A big heart for Head Start


A local congresswoman Tuesday called for a federal investigation into the Los Angeles County Office of Education because of events that could lead to the closure of Kedren Head-Start centers across the county.

Rep. Maxine Waters (D-Los Angeles) protested outside the county Board of Education meeting in Downey with a few dozen Kedren staff members and parents clutching signs and their children who attend those preschool centers.

The county education office’s “responsibility is to not close down Head Start, but to help sustain them,” Waters said, adding that she refuses to see another federally funded preschool program closed in South L.A.


A statement by the county education office said officials would cooperate if a federal investigation occurs.

Waters’ call for a federal probe comes after a March 6 protest by the same Kedren supporters. Kedren pulled out of its Head Start contract with the county on Jan. 21; centers are slated to close in June.

Phone calls to Kedren Head-Start weren’t returned Tuesday.

Kedren’s move surprised its policy council, made up of parent delegates from each of nearly 30 centers across the county. The council is typically consulted on all Kedren decision-making, parents said.

“Not once was the policy council involved,” said Josie Calderon, the council’s president. “We found out about the contract’s relinquishment after the fact.”

Waters, parents and Kedren teachers want to know what prompted Kedren to pull out of its contract.

The county education office said issues with Kedren have been numerous during the last two years, including centers found to be out of compliance in inspection codes. The statement did not say why Kedren terminated its contract on short notice.


Since Kedren pulled out of its contract, the education office has announced plans to redistribute preschool slots to four other organizations. One of those, the Children’s Institute Inc., could be allotted 775 slots, according to county board staff. Currently, Kedren serves 727 in Watts.

The reduced number of seats in Watts worries parents like Marlean Gordon. She’s seen her 4-year-old son Knowledge Hubbard interact more with other children since he began attending Kedren Watts III. She and Knowledge’s father, Steven Hubbard Sr., walk their son to and from the center, which is less than half a mile from their Jordan Downs home.
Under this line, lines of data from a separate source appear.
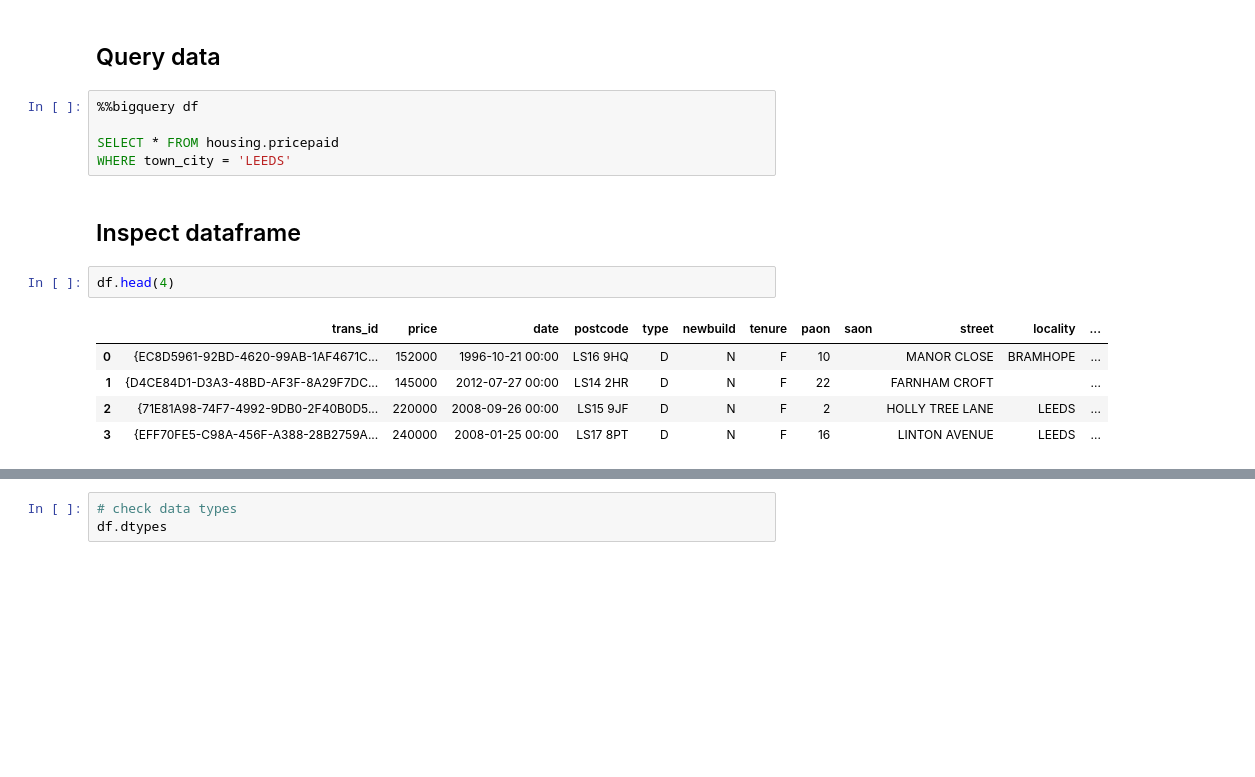
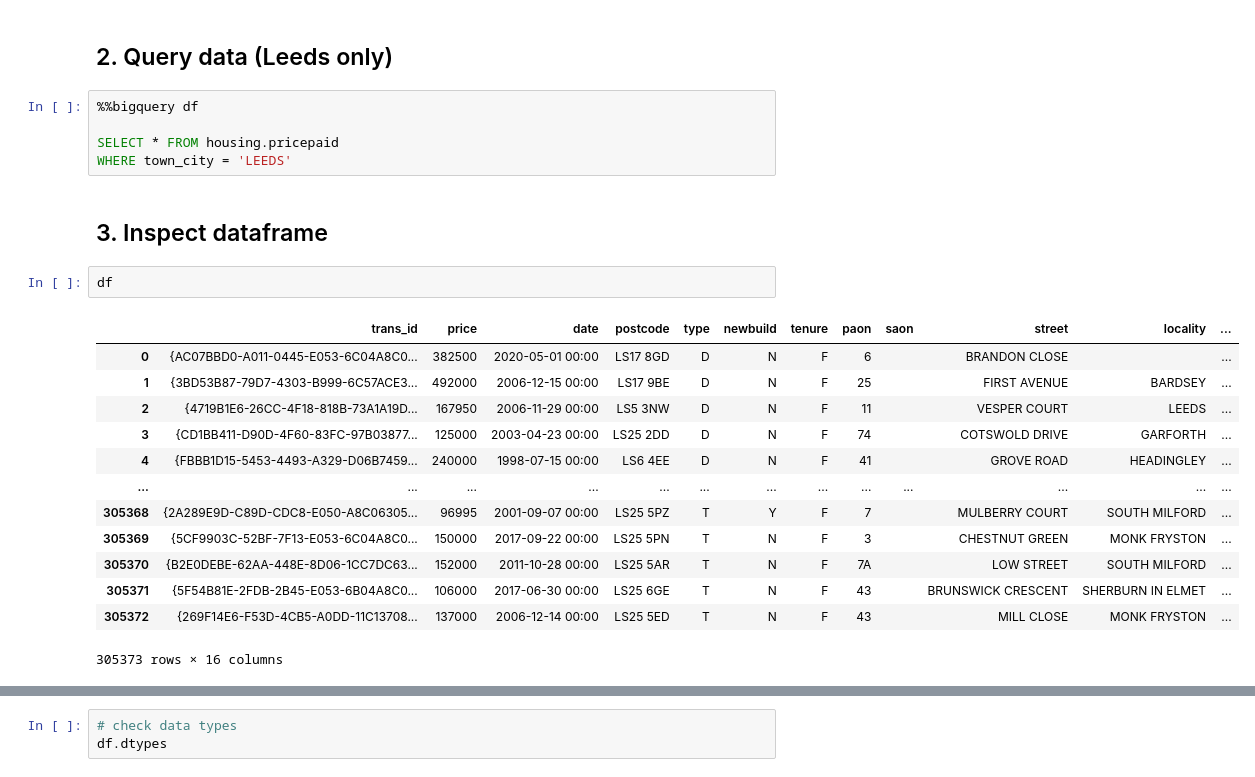
Before and after one commit to teerev/housing, a Jupyter notebook: price_explorer.ipynb, the cells around one changed output, grey strips where cells are left out. Cells and saved outputs as stored; diff of their text form; blank space fills up the shorter version.

```diff
--- a/price_explorer.ipynb
+++ b/price_explorer.ipynb
@@ -32,20 +44,28 @@ display(HTML("<style>.container { width:100% !important; }</style>"))
 # %% [markdown]
-## Query data
+## 2. Query data (Leeds only)
 # %%
 %%bigquery df
 
 SELECT * FROM housing.pricepaid
 WHERE town_city = 'LEEDS'
 # %% [markdown]
-## Inspect dataframe
+## 3. Inspect dataframe
 # %%
-df.head(4)
+df
 # %% [output]
 |  | trans_id | price | date | postcode | type | newbuild | tenure | paon | saon | street | locality | ... |
-| 0 | {EC8D5961-92BD-4620-99AB-1AF4671C... | 152000 | 1996-10-21 00:00 | LS16 9HQ | D | N | F | 10 |  | MANOR CLOSE | BRAMHOPE | ... |
-| 1 | {D4CE84D1-D3A3-48BD-AF3F-8A29F7DC... | 145000 | 2012-07-27 00:00 | LS14 2HR | D | N | F | 22 |  | FARNHAM CROFT |  | ... |
-| 2 | {71E81A98-74F7-4992-9DB0-2F40B0D5... | 220000 | 2008-09-26 00:00 | LS15 9JF | D | N | F | 2 |  | HOLLY TREE LANE | LEEDS | ... |
-| 3 | {EFF70FE5-C98A-456F-A388-28B2759A... | 240000 | 2008-01-25 00:00 | LS17 8PT | D | N | F | 16 |  | LINTON AVENUE | LEEDS | ... |
+| 0 | {AC07BBD0-A011-0445-E053-6C04A8C0... | 382500 | 2020-05-01 00:00 | LS17 8GD | D | N | F | 6 |  | BRANDON CLOSE |  | ... |
+| 1 | {3BD53B87-79D7-4303-B999-6C57ACE3... | 492000 | 2006-12-15 00:00 | LS17 9BE | D | N | F | 25 |  | FIRST AVENUE | BARDSEY | ... |
+| 2 | {4719B1E6-26CC-4F18-818B-73A1A19D... | 167950 | 2006-11-29 00:00 | LS5 3NW | D | N | F | 11 |  | VESPER COURT | LEEDS | ... |
+| 3 | {CD1BB411-D90D-4F60-83FC-97B03877... | 125000 | 2003-04-23 00:00 | LS25 2DD | D | N | F | 74 |  | COTSWOLD DRIVE | GARFORTH | ... |
+| 4 | {FBBB1D15-5453-4493-A329-D06B7459... | 240000 | 1998-07-15 00:00 | LS6 4EE | D | N | F | 41 |  | GROVE ROAD | HEADINGLEY | ... |
+| ... | ... | ... | ... | ... | ... | ... | ... | ... | ... | ... | ... | ... |
+| 305368 | {2A289E9D-C89D-CDC8-E050-A8C06305... | 96995 | 2001-09-07 00:00 | LS25 5PZ | T | Y | F | 7 |  | MULBERRY COURT | SOUTH MILFORD | ... |
+| 305369 | {5CF9903C-52BF-7F13-E053-6C04A8C0... | 150000 | 2017-09-22 00:00 | LS25 5PN | T | N | F | 3 |  | CHESTNUT GREEN | MONK FRYSTON | ... |
+| 305370 | {B2E0DEBE-62AA-448E-8D06-1CC7DC63... | 152000 | 2011-10-28 00:00 | LS25 5AR | T | N | F | 7A |  | LOW STREET | SOUTH MILFORD | ... |
+| 305371 | {5F54B81E-2FDB-2B45-E053-6B04A8C0... | 106000 | 2017-06-30 00:00 | LS25 6GE | T | N | F | 43 |  | BRUNSWICK CRESCENT | SHERBURN IN ELMET | ... |
+| 305372 | {269F14E6-F53D-4CB5-A0DD-11C13708... | 137000 | 2006-12-14 00:00 | LS25 5ED | T | N | F | 43 |  | MILL CLOSE | MONK FRYSTON | ... |
+305373 rows × 16 columns
 # %%
 df.nunique()
 # %% [output]
```
Also changed, not shown: parts of 78 cells of this notebook.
They are concerned that Knowledge will be assigned to a preschool in what they consider an unsafe area. Other parents expressed similar worries.

“I don’t want to cross into [gang] territory where I’m questioned about where I’m going to get my son his education,” Hubbard said.

Waters, a product of Head Start preschool, said the program was a vital educational tool that had kept many low-income children from crime or gang activity. She said Kedren and other Head Start programs, such as the Los Angeles Urban League’s and the Federation of Preschool and Early Education Center’s, have left the county in past years. Tabatha Gilmore, a center manager for Kedren, said she worked for the Urban League and the Federation before their contracts ended with the county.

Gayle Tolbert-Myles, a lead teacher at Kedren Westlake III, said she’s already reviewing forms to claim her pension. She said she works with predominantly Latino children and helps them with their English.

“Are we losing slots when they close down Head Start programs? Yes,” Waters said. “Why can’t we maintain Kedren in Watts?”

Parents clapped while chanting “Save Kedren!” during Waters’ news conference. Then they formed a line behind Waters, who repeated her words to the county Board of Education.